* [WORK TASK]
Locate the word "Introduction" in the data below, then copy every line that holds it.

* [MATERIAL SHOWN]

──────

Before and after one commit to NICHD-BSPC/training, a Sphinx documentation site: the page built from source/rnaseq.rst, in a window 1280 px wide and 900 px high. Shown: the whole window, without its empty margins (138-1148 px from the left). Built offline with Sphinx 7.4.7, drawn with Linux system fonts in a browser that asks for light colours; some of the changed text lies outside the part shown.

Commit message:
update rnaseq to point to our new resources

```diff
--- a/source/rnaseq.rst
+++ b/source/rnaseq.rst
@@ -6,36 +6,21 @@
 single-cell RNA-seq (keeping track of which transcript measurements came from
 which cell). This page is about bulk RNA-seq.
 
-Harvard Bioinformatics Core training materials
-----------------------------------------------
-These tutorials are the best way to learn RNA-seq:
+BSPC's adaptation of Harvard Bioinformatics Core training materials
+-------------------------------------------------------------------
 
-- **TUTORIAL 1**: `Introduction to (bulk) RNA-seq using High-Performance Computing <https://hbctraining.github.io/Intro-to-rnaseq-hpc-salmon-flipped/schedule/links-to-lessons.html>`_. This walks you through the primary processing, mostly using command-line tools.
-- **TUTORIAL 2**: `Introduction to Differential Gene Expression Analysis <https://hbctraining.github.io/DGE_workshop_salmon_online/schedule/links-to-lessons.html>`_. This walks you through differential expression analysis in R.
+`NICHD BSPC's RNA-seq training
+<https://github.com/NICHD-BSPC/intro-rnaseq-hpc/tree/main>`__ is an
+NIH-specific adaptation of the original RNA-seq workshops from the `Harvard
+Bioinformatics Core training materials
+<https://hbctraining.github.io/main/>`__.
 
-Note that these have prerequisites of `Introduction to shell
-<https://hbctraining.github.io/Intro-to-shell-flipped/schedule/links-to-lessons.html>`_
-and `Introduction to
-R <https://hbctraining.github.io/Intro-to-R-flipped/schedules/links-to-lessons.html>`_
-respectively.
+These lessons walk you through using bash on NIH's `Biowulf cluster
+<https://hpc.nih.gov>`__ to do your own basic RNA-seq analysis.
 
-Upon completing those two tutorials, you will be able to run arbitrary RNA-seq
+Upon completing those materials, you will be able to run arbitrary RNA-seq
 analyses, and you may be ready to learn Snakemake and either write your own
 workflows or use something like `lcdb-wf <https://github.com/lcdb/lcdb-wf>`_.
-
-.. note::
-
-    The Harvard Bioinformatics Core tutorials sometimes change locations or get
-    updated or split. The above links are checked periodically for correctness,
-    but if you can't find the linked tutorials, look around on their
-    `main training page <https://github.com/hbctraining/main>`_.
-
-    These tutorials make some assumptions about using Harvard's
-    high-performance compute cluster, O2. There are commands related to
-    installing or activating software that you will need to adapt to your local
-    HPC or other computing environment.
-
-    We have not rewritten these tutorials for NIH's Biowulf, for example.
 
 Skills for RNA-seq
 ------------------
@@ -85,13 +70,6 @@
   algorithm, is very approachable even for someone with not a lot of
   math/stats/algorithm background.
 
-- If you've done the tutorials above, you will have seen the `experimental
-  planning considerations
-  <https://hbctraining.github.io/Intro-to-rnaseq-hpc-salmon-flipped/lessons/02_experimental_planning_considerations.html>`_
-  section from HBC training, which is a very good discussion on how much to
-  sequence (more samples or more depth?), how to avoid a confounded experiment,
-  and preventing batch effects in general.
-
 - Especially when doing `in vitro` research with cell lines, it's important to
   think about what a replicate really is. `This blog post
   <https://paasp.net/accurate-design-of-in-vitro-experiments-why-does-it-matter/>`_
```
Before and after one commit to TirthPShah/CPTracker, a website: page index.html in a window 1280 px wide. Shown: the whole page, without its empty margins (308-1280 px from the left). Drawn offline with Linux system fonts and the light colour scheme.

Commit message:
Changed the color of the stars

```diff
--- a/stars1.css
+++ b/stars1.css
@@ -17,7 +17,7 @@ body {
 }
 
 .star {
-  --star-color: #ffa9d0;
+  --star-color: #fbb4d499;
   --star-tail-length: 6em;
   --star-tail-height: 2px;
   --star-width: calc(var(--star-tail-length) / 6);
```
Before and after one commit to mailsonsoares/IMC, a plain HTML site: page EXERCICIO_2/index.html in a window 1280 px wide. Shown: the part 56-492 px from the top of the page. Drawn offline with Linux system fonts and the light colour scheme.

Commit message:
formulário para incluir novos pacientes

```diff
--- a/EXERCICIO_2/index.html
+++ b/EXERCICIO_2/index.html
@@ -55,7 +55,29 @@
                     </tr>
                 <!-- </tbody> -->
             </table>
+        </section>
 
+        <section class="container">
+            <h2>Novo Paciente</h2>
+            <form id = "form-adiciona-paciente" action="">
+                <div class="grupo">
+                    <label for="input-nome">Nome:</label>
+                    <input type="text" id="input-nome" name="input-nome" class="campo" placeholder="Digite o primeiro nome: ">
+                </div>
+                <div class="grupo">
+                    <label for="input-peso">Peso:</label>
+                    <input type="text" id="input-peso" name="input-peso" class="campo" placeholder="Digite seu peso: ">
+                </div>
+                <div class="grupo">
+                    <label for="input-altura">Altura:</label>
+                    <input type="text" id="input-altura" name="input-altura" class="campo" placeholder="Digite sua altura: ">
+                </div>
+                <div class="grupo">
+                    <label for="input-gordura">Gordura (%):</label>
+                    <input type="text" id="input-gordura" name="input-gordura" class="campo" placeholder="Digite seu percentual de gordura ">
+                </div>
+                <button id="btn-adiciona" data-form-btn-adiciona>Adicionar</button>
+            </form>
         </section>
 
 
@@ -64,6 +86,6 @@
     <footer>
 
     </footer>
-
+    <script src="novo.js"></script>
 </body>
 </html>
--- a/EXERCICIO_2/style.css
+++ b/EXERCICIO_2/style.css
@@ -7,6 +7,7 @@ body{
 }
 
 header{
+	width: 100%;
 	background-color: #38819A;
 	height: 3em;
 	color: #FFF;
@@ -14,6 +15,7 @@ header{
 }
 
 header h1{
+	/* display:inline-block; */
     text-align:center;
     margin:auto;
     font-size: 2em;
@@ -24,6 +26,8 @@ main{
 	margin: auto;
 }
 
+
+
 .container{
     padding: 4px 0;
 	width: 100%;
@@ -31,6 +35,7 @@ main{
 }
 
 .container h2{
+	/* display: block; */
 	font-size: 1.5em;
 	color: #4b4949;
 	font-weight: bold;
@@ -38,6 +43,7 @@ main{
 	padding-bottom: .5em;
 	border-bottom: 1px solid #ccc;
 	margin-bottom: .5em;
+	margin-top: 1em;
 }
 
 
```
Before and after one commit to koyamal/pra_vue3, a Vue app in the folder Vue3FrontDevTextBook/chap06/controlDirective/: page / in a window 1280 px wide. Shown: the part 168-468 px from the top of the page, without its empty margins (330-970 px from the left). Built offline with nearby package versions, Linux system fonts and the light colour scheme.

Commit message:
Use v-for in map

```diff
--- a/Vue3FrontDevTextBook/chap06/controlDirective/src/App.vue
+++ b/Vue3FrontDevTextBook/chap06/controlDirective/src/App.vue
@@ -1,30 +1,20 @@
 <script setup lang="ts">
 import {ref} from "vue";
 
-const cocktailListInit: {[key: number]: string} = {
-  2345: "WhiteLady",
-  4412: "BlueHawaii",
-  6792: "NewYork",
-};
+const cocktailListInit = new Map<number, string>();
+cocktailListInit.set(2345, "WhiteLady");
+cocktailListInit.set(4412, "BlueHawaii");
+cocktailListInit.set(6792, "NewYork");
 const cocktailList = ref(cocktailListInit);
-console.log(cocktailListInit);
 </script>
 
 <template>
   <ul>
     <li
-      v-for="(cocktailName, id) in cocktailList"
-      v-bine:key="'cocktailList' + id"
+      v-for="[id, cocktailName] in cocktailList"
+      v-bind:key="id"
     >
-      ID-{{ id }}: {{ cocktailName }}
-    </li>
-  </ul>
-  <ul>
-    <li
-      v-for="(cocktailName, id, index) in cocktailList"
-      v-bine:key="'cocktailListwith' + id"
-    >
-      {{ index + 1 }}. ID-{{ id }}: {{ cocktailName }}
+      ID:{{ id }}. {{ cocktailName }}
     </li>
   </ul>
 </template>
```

──────

* [TASK RESPONSE]
-- **TUTORIAL 1**: `Introduction to (bulk) RNA-seq using High-Performance Computing <https://hbctraining.github.io/Intro-to-rnaseq-hpc-salmon-flipped/schedule/links-to-lessons.html>`_. This walks you through the primary processing, mostly using command-line tools.
-- **TUTORIAL 2**: `Introduction to Differential Gene Expression Analysis <https://hbctraining.github.io/DGE_workshop_salmon_online/schedule/links-to-lessons.html>`_. This walks you through differential expression analysis in R.
-Note that these have prerequisites of `Introduction to shell
-and `Introduction to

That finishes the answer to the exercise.